Christians closed famous Jerusalem church over taxes, compare Israeli laws to Nazi laws

Christian leaders stand outside the closed doors of the Church of the Holy Sepulchre in Jerusalem's Old City, February 25, 2018.GALI TIBBON/AFP
Christian leaders stand outside the closed doors of the Church of the Holy Sepulchre in Jerusalem’s Old City, February 25, 2018.GALI TIBBON/AFP

The leaders of the major Christian sects in Jerusalem closed the Church of the Holy Sepulchre, built on the traditional site of Jesus’ crucifixion and resurrection, for several hours on Sunday to protest an Israeli plan to tax their properties.

The Christian leaders responsible for the site issued a joint statement bemoaning what they called a “systematic campaign of abuse” against them, comparing it to anti-Jewish laws issued in Nazi Germany.

The Christians are angry about the Jerusalem municipality plans to tax their various assets around the city and a potential parliament bill to expropriate land sold by the Greek Orthodox and Roman Catholic churches. The churches, which are major landowners in the holy city, say it violates a long standing status quo.

The Greek Orthodox, Roman Catholic and the Armenian Apostolic leaders said the moves seemed like an attempt to “weaken the Christian presence in Jerusalem.”

The Church of the Holy Sepulchre is a major place of worship in Jerusalem’s Old City. Christians revere it as the site where Jesus was crucified and where his tomb is located, and its closing is highly unusual.

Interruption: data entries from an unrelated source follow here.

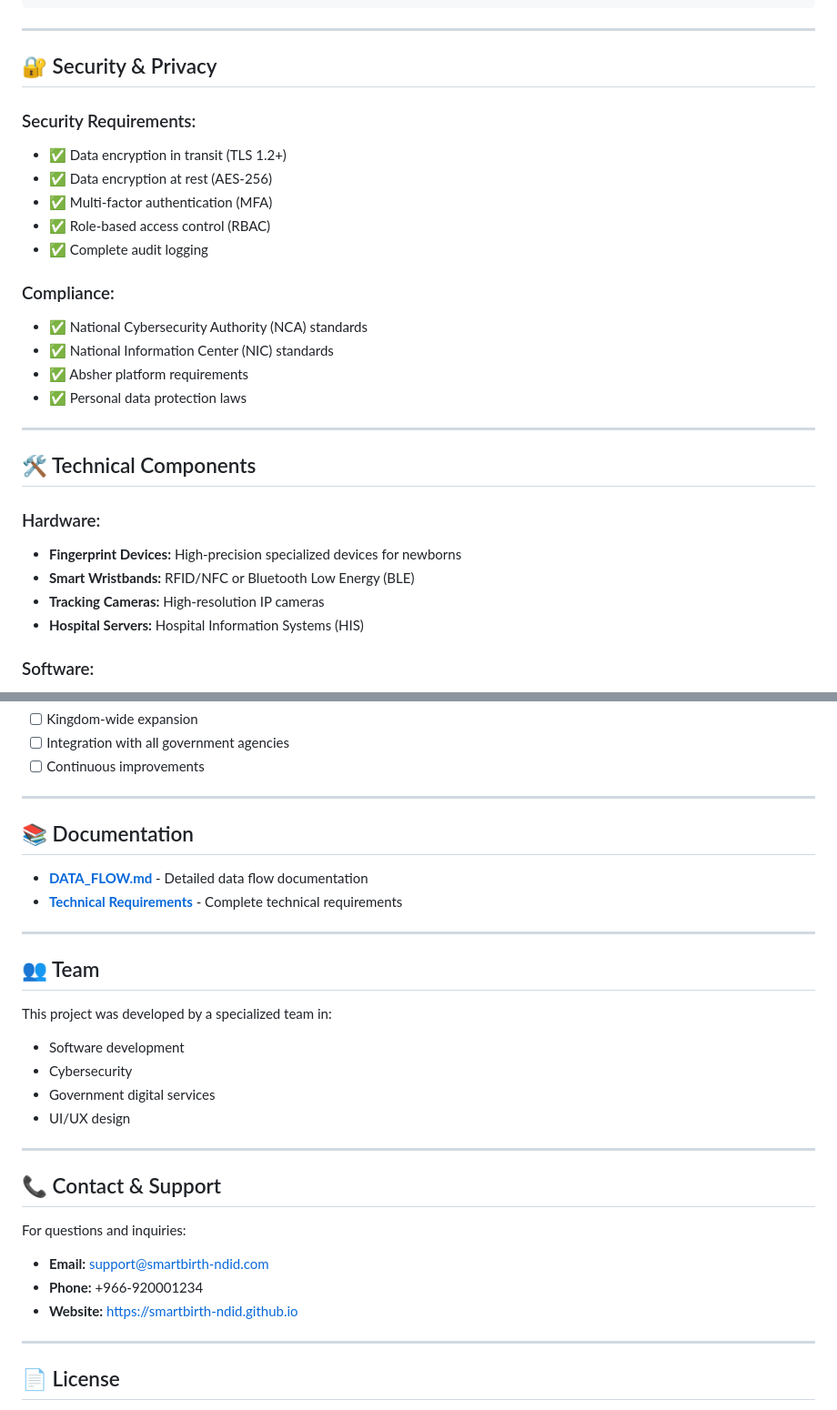
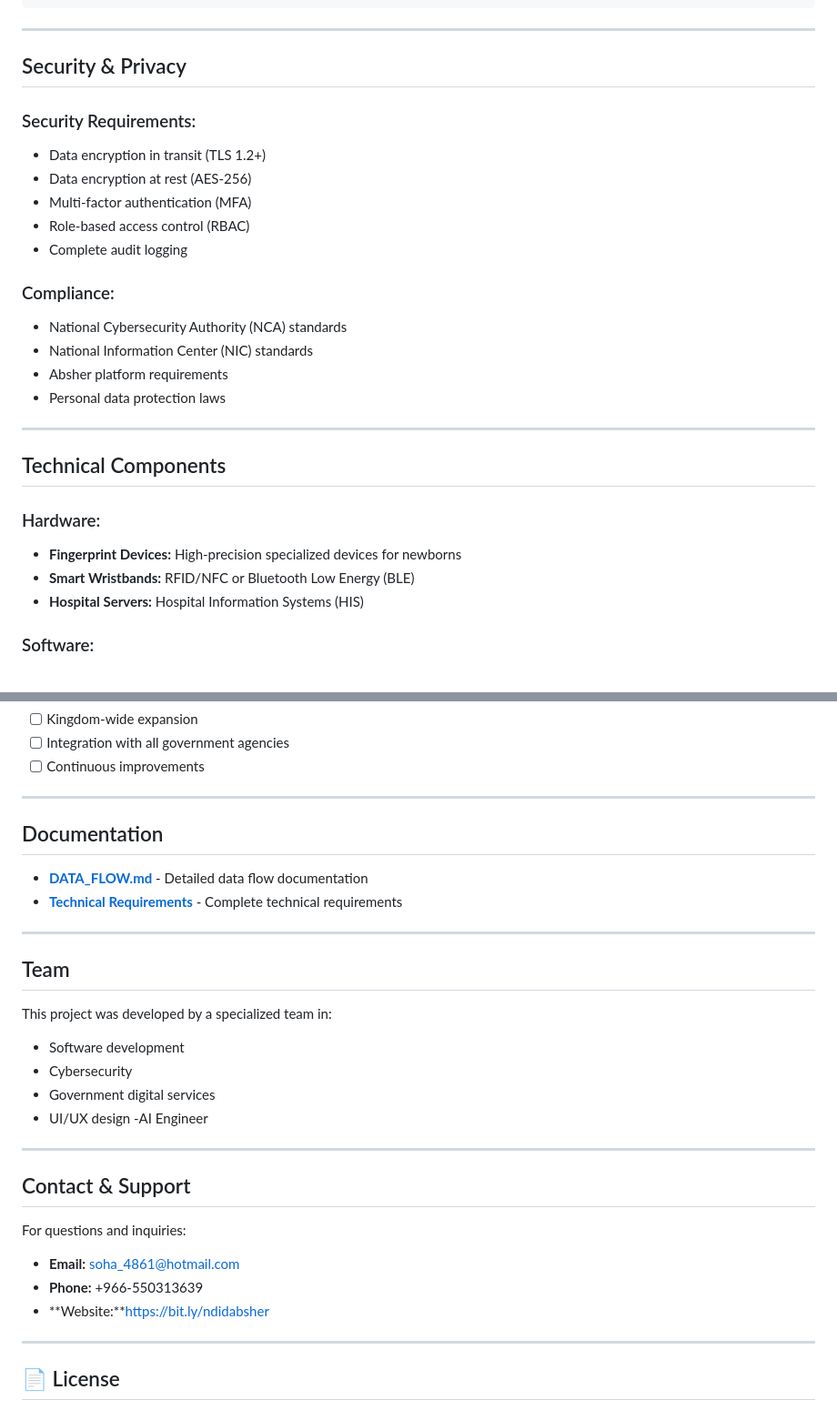
Before and after one commit to SohaFattah/SmartBirthNDID, a Markdown page: README.md, 2 parts joined by grey strips. Shown at 91% size. Drawn GitHub-style.

```diff
--- a/README.md
+++ b/README.md
@@ -137,29 +136,28 @@ Security Dashboard & Tracking
 
 ---
 
-## 🔐 Security & Privacy
+## Security & Privacy
 
 ### Security Requirements:
-- ✅ Data encryption in transit (TLS 1.2+)
-- ✅ Data encryption at rest (AES-256)
-- ✅ Multi-factor authentication (MFA)
-- ✅ Role-based access control (RBAC)
-- ✅ Complete audit logging
+-  Data encryption in transit (TLS 1.2+)
+- Data encryption at rest (AES-256)
+- Multi-factor authentication (MFA)
+- Role-based access control (RBAC)
+- Complete audit logging
 
 ### Compliance:
-- ✅ National Cybersecurity Authority (NCA) standards
-- ✅ National Information Center (NIC) standards
-- ✅ Absher platform requirements
-- ✅ Personal data protection laws
+-  National Cybersecurity Authority (NCA) standards
+- National Information Center (NIC) standards
+- Absher platform requirements
+- Personal data protection laws
 
 ---
 
-## 🛠️ Technical Components
+## Technical Components
 
 ### Hardware:
 - **Fingerprint Devices:** High-precision specialized devices for newborns
 - **Smart Wristbands:** RFID/NFC or Bluetooth Low Energy (BLE)
-- **Tracking Cameras:** High-resolution IP cameras
 - **Hospital Servers:** Hospital Information Systems (HIS)
 
 ### Software:
@@ -232,29 +230,29 @@ Security Dashboard & Tracking
 
 ---
 
-## 📚 Documentation
+##  Documentation
 
 - **[DATA_FLOW.md](DATA_FLOW.md)** - Detailed data flow documentation
 - **[Technical Requirements](../newborn_digital_id_technical_requirements.md)** - Complete technical requirements
 
 ---
 
-## 👥 Team
+##  Team
 
 This project was developed by a specialized team in:
 - Software development
 - Cybersecurity
 - Government digital services
 - UI/UX design
-
+-AI Engineer
 ---
 
-## 📞 Contact & Support
+##  Contact & Support
 
 For questions and inquiries:
-- **Email:** support@smartbirth-ndid.com
-- **Phone:** +966-920001234
-- **Website:** https://smartbirth-ndid.github.io
+- **Email:** soha_4861@hotmail.com
+- **Phone:** +966-550313639
+- **Website:**https://bit.ly/ndidabsher
 
 ---
 
```
Also changed, not shown: other parts of README.md (+21 -22 lines).
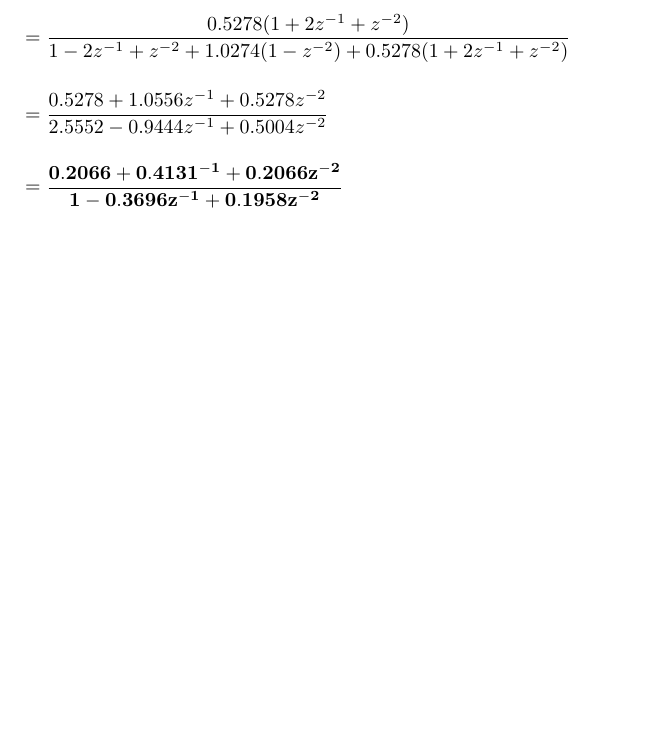
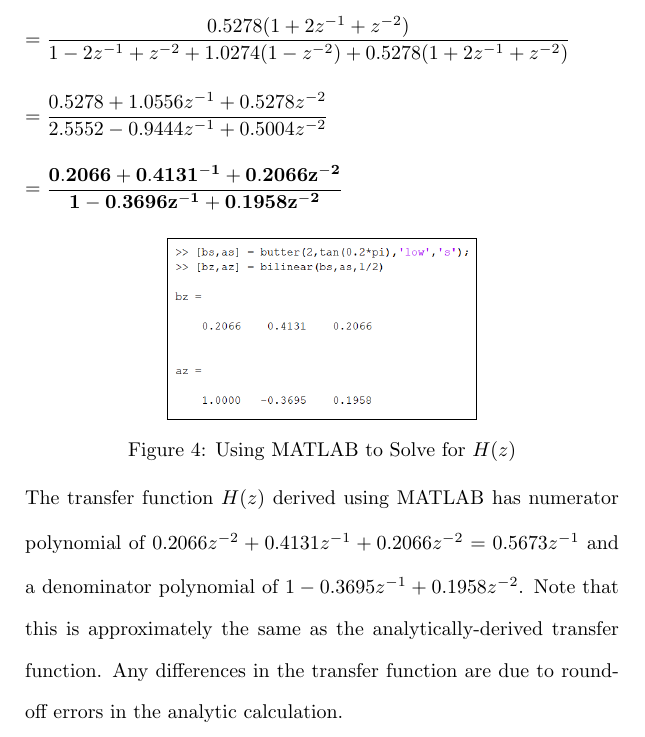
Before and after one commit to osowatzke/ECE529_HW, a LaTeX problem sheet (5/Homework5_Sowatzke.tex): part of page 8 of 8, cut so that both start at the same text, the shorter picture padded with empty space. Compiled offline with pdfLaTeX.

Commit message:
Finished problem 3d

```diff
--- a/5/Homework5_Sowatzke.tex
+++ b/5/Homework5_Sowatzke.tex
@@ -305,6 +305,13 @@
 			\begin{equation*}
 				\mathbf{= \frac{0.2066 + 0.4131^{-1} + 0.2066z^{-2}}{1 - 0.3696z^{-1} + 0.1958z^{-2}}}
 			\end{equation*}
+
+			\begin{figure}[H]
+					\centerline{\fbox{\includegraphics[width=0.5\textwidth]{prob_3d.png}}}
+					\caption{Using MATLAB to Solve for $H(z)$}
+			\end{figure}
+
+			The transfer function $H(z)$ derived using MATLAB has numerator polynomial of $0.2066z^{-2} + 0.4131z^{-1} + 0.2066z^{-2} = 0.5673z^{-1}$ and a denominator polynomial of $1 - 0.3695z^{-1} + 0.1958z^{-2}$. Note that this is approximately the same as the analytically-derived transfer function. Any differences in the transfer function are due to round-off errors in the analytic calculation.
 		\end{enumerate}
 	\end{enumerate}
 \end{document}
```
Also changed, not shown: 5/prob_3d.png (added).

The Jerusalem municipality said it would continue to care for the needs of Jerusalem’s Christians and maintain their full freedom of worship. It said the church, just like other sacred sites in the city, is exempt from municipal property taxes and that will not change.

“However, hotels, halls and businesses cannot be exempt from municipal taxes simply because they are owned by the churches. These are not houses of worship,” it said in a statement. “We will no longer require Jerusalem’s residents to bear the burden of these huge sums.”

Jerusalem is one of the country’s poorest cities, and the tax revenue from the properties is estimated to be tens of millions of dollars.

Separately, parliament is pursuing a bill that will appropriate lands in Israel sold by churches to anonymous buyers since 2010. The bill’s sponsor, lawmaker Rachel Azaria, said these questionable sales have plunged thousands of Jerusalem residents into uncertainty over their living conditions.

She said the bill was aimed to protect apartment owners against property speculators and had “nothing whatsoever” to do with the churches. “We have no intention … to make them feel unwelcome,” she said.